Following its huge festival success and holding five nominations for the upcoming Academy Awards at the end of February, Green Book is proving to be a hit with critics and audiences alike. Peter Farrelly, the director best known for comical releases Dumb and Dumber and There’s Something About Mary, here takes to the drama genre, presenting a charming anti-racism narrative that promotes the idea of embracing one’s own identity, regardless of what others may think.
This film has not been without controversy, with many of those involved releasing public apologies: starring actor, Viggo Mortensen, for publicly using the n-word in an interview; writer, Nick Vallelonga, for an anti-Islamic tweet; and director, Peter Farrelly, for indecently exposing himself on previous projects. These controversies hang over it. The picture has also faced criticism for not providing a realistic image of its characters, nor their relationship. Yet the film has remained a critical success, problematising just how far we can question the realities of a story that is self-proclaimed to be ‘Inspired by true events’.

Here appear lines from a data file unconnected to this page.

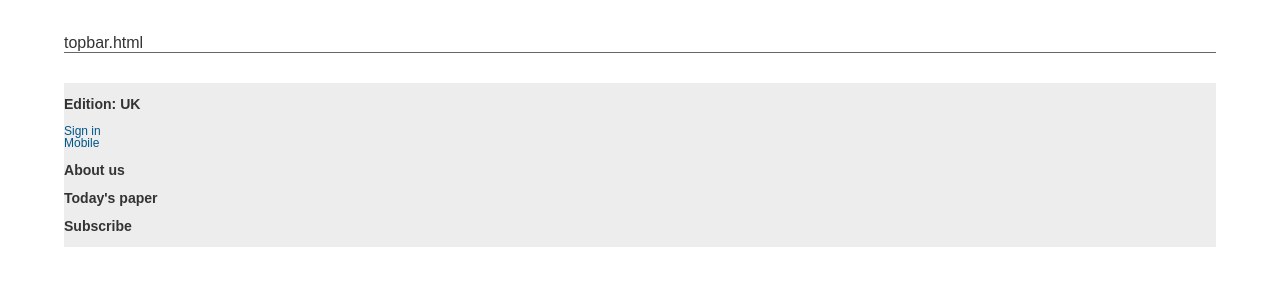
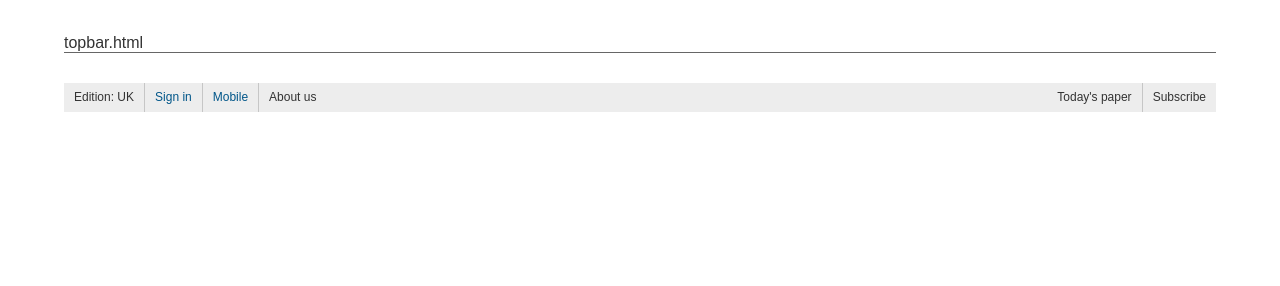
Before and after one commit to guardian/pasteup, a plain HTML site: page docs/modules/topbar.html in a window 1280 px wide. Drawn offline with Linux system fonts and the light colour scheme; files that its build step writes are made by us from their sources.

Commit message:
Updated docs from master.

```diff
--- a/docs/modules/topbar.html
+++ b/docs/modules/topbar.html
@@ -7,7 +7,7 @@
         <meta name="description" content="Pasteup is where design meets development. It is where the Guardian's design language is turned into code, and the starting point for styling Guardian branded web products" />
         <meta name="author" content="The Guardian" />
 
-        <link rel="stylesheet" href="/build/pasteup.css" />
+        <link rel="stylesheet" href="../../css/pasteup.min.css" />
         <style>
             .pasteup-wrapper {
                 width: 90%;
@@ -43,7 +43,7 @@
 				<div class="pasteup-mod-code">
 					<div class="topbar">
 	<h2 class="h">Tools</h2>
-	<ul class="tools">
+	<ul class="topbar-menu tools pull-left">
 		<li class="dropdown-holder edition-switch">
 			<h3>Edition: <span>UK</span></h3>
 			<ul class="dropdown">
@@ -62,7 +62,7 @@
 	</ul>
 
 	<h2 class="h">Quick navigation</h2>
-	<ul class="quick-nav">
+	<ul class="topbar-menu quick-nav pull-right">
 		<li class="dropdown-holder">
 			<h3>Today's paper</h3>
 			<ul class="dropdown">
```
Also changed, not shown: docs/modules.html (+1 -1 lines).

“this tour is about more than just the music, as Tony is forced to confront his prejudices”
Set in the 1960s, the film follows Tony Lip (Viggo Mortensen), a narrow-minded, assuredly racist Italian-American who takes a job as a chauffeur for the African-American pianist, Dr. Don Shirley (Mahershala Ali), on his tour of the American Deep South. We come to understand that this tour is about more than just the music, as Tony is forced to confront his prejudices as he witnesses his employer’s daily marginalisation.
This narrative, whilst perfectly charming, is undoubtedly very conservative, especially when compared to other Oscar-nominated films from the past year such as Black Panther and BlacKKKlansman, each providing a more considerate view of the appalling state of today’s race relations. Indeed, it is a shame to see the screen writers refuse to embrace a narrative in which the removal of prejudices is enough. Whilst Dr. Shirley is able to change Tony from racist to a friend, the film seems determined to strike a balance as Tony subsequently ‘helps’ his partner by imposing his own idea of a black identity onto Shirley – namely forcing black musicians and fried chicken onto him. Through presenting Tony as a hero, the film treads dangerously close to a white-saviour narrative, in which the repressed Other is ‘saved’ by the white man.
However, Tony’s actions do appear genuine and selfless as he and Don bond through their own feelings of isolation. This relationship between the lead characters is undoubtedly the film’s biggest success. Comical yet frequently heartfelt, Mortensen’s child-like naivety transforms the initially dislikeable Tony, as he grows from the narrow-minded villain to Shirley’s friend. It is however Ali that completely dominates the film. Bringing all of the class and demeanour necessary to play this complex character, I cannot imagine anyone better suited to the role. The Odd-Couple-like differences between Tony and Don, brilliantly captured in Sean Porter’s cinematography, provide a heart-warming relationship that shows that even the seemingly worst people have a capacity for good.
“the film lessens the notions of apartheid as a whole, instead focussing on one man’s experience through Tony’s white-washed eyes”
Considering the diversity of American show business at the time, this film very much places Don as the Other, with some genuinely hard to watch scenes in which he is humiliated due to his race and swiftly glossed-over sexuality. Climaxing in a heartfelt yet extremely clichéd conversation in the rain, Don speaks out about the injustices that he is subjected to daily, acting as a grim reminder of the size of the problem of racism. It is only in the background of the narrative that we see servants, slaves and sun-down towns, as the film lessens the notions of apartheid as a whole, instead focussing on one man’s experience through Tony’s white-washed eyes.
Whilst these sections of a wider narrative have been played down, Green Book’s focus on the unlikely friendship of its leads remains perfectly entertaining. With some excellent acting and a refreshing change in direction for Farrelly, there can be no doubt that this picture deserves to win awards. Yet to see it take home the Oscar for Best Picture, in amongst films that portray a far more nuanced view on race and identity, would unfortunately show that Hollywood still has a long way to go in order to truly diversify cinema.